→ **WORK INSTRUCTION**:
Given the entries below, copy each of them out exactly.

Items listed in a dataset:
------------
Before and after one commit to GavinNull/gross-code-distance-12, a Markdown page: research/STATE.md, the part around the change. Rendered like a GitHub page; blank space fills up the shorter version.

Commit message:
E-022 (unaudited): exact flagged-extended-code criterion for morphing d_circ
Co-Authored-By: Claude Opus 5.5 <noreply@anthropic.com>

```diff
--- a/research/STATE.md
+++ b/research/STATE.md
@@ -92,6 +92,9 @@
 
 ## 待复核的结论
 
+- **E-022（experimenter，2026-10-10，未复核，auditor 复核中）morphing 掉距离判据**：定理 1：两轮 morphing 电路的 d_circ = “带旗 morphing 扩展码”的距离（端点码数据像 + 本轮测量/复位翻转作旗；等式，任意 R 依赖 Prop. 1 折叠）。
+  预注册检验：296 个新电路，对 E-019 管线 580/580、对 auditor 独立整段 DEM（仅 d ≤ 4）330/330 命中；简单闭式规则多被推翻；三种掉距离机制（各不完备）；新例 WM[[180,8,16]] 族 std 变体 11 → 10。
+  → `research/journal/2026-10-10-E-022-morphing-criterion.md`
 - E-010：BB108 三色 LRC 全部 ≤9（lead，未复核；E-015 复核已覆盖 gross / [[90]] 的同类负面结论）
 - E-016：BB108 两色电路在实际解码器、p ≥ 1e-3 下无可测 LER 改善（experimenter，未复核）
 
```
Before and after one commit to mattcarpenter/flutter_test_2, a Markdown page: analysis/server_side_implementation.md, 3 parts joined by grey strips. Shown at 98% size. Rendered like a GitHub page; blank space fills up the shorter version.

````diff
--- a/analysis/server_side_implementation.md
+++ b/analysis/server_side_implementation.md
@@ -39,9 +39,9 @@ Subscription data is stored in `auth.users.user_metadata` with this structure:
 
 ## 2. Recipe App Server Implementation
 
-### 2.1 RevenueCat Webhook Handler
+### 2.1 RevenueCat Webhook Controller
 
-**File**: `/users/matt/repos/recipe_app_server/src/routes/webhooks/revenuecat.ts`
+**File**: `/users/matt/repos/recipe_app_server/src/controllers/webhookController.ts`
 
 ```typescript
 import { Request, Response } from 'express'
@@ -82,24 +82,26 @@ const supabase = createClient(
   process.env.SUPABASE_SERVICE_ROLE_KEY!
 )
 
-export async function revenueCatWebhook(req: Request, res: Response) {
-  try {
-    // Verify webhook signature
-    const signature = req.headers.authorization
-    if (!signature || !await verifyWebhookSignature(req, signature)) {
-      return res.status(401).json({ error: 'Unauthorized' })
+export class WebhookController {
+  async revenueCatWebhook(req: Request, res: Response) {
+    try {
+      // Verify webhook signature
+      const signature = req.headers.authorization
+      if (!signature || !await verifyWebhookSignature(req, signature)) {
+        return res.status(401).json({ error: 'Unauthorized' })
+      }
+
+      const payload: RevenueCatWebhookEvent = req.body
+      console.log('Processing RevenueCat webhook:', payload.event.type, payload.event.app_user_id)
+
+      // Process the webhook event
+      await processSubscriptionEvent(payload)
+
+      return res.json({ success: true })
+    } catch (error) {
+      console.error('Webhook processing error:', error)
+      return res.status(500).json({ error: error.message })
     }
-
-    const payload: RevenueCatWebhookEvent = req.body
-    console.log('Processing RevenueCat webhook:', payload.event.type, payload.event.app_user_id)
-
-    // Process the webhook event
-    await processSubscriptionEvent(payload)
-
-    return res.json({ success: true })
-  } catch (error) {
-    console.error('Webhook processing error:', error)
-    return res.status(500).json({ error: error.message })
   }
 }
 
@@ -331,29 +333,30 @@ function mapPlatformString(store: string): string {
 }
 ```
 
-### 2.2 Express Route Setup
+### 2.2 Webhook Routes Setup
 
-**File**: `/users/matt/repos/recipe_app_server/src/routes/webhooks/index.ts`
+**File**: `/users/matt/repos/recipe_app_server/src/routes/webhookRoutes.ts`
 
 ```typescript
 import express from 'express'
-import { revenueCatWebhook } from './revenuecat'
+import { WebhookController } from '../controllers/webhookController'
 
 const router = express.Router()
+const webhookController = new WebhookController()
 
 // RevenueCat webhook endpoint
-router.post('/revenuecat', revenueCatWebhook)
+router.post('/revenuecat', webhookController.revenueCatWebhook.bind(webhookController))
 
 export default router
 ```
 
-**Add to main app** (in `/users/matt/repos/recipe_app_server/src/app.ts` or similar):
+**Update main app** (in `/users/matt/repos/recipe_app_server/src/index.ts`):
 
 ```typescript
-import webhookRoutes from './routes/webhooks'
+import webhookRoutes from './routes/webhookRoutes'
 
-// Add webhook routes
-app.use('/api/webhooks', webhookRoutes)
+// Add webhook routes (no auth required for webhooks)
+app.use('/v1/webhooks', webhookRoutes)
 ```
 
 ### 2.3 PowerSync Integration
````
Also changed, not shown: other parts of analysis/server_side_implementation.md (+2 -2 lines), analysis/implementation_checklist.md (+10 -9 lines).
------------
→ **SOLUTION BELOW**:
Before and after one commit to GavinNull/gross-code-distance-12, a Markdown page: research/STATE.md, the part around the change. Rendered like a GitHub page; blank space fills up the shorter version.

Commit message:
E-022 (unaudited): exact flagged-extended-code criterion for morphing d_circ
Co-Authored-By: Claude Opus 5.5 <noreply@anthropic.com>

```diff
--- a/research/STATE.md
+++ b/research/STATE.md
@@ -92,6 +92,9 @@
 
 ## 待复核的结论
 
+- **E-022（experimenter，2026-10-10，未复核，auditor 复核中）morphing 掉距离判据**：定理 1：两轮 morphing 电路的 d_circ = “带旗 morphing 扩展码”的距离（端点码数据像 + 本轮测量/复位翻转作旗；等式，任意 R 依赖 Prop. 1 折叠）。
+  预注册检验：296 个新电路，对 E-019 管线 580/580、对 auditor 独立整段 DEM（仅 d ≤ 4）330/330 命中；简单闭式规则多被推翻；三种掉距离机制（各不完备）；新例 WM[[180,8,16]] 族 std 变体 11 → 10。
+  → `research/journal/2026-10-10-E-022-morphing-criterion.md`
 - E-010：BB108 三色 LRC 全部 ≤9（lead，未复核；E-015 复核已覆盖 gross / [[90]] 的同类负面结论）
 - E-016：BB108 两色电路在实际解码器、p ≥ 1e-3 下无可测 LER 改善（experimenter，未复核）
 
```
Before and after one commit to mattcarpenter/flutter_test_2, a Markdown page: analysis/server_side_implementation.md, 3 parts joined by grey strips. Shown at 98% size. Rendered like a GitHub page; blank space fills up the shorter version.

````diff
--- a/analysis/server_side_implementation.md
+++ b/analysis/server_side_implementation.md
@@ -39,9 +39,9 @@ Subscription data is stored in `auth.users.user_metadata` with this structure:
 
 ## 2. Recipe App Server Implementation
 
-### 2.1 RevenueCat Webhook Handler
+### 2.1 RevenueCat Webhook Controller
 
-**File**: `/users/matt/repos/recipe_app_server/src/routes/webhooks/revenuecat.ts`
+**File**: `/users/matt/repos/recipe_app_server/src/controllers/webhookController.ts`
 
 ```typescript
 import { Request, Response } from 'express'
@@ -82,24 +82,26 @@ const supabase = createClient(
   process.env.SUPABASE_SERVICE_ROLE_KEY!
 )
 
-export async function revenueCatWebhook(req: Request, res: Response) {
-  try {
-    // Verify webhook signature
-    const signature = req.headers.authorization
-    if (!signature || !await verifyWebhookSignature(req, signature)) {
-      return res.status(401).json({ error: 'Unauthorized' })
+export class WebhookController {
+  async revenueCatWebhook(req: Request, res: Response) {
+    try {
+      // Verify webhook signature
+      const signature = req.headers.authorization
+      if (!signature || !await verifyWebhookSignature(req, signature)) {
+        return res.status(401).json({ error: 'Unauthorized' })
+      }
+
+      const payload: RevenueCatWebhookEvent = req.body
+      console.log('Processing RevenueCat webhook:', payload.event.type, payload.event.app_user_id)
+
+      // Process the webhook event
+      await processSubscriptionEvent(payload)
+
+      return res.json({ success: true })
+    } catch (error) {
+      console.error('Webhook processing error:', error)
+      return res.status(500).json({ error: error.message })
     }
-
-    const payload: RevenueCatWebhookEvent = req.body
-    console.log('Processing RevenueCat webhook:', payload.event.type, payload.event.app_user_id)
-
-    // Process the webhook event
-    await processSubscriptionEvent(payload)
-
-    return res.json({ success: true })
-  } catch (error) {
-    console.error('Webhook processing error:', error)
-    return res.status(500).json({ error: error.message })
   }
 }
 
@@ -331,29 +333,30 @@ function mapPlatformString(store: string): string {
 }
 ```
 
-### 2.2 Express Route Setup
+### 2.2 Webhook Routes Setup
 
-**File**: `/users/matt/repos/recipe_app_server/src/routes/webhooks/index.ts`
+**File**: `/users/matt/repos/recipe_app_server/src/routes/webhookRoutes.ts`
 
 ```typescript
 import express from 'express'
-import { revenueCatWebhook } from './revenuecat'
+import { WebhookController } from '../controllers/webhookController'
 
 const router = express.Router()
+const webhookController = new WebhookController()
 
 // RevenueCat webhook endpoint
-router.post('/revenuecat', revenueCatWebhook)
+router.post('/revenuecat', webhookController.revenueCatWebhook.bind(webhookController))
 
 export default router
 ```
 
-**Add to main app** (in `/users/matt/repos/recipe_app_server/src/app.ts` or similar):
+**Update main app** (in `/users/matt/repos/recipe_app_server/src/index.ts`):
 
 ```typescript
-import webhookRoutes from './routes/webhooks'
+import webhookRoutes from './routes/webhookRoutes'
 
-// Add webhook routes
-app.use('/api/webhooks', webhookRoutes)
+// Add webhook routes (no auth required for webhooks)
+app.use('/v1/webhooks', webhookRoutes)
 ```
 
 ### 2.3 PowerSync Integration
````
Also changed, not shown: other parts of analysis/server_side_implementation.md (+2 -2 lines), analysis/implementation_checklist.md (+10 -9 lines).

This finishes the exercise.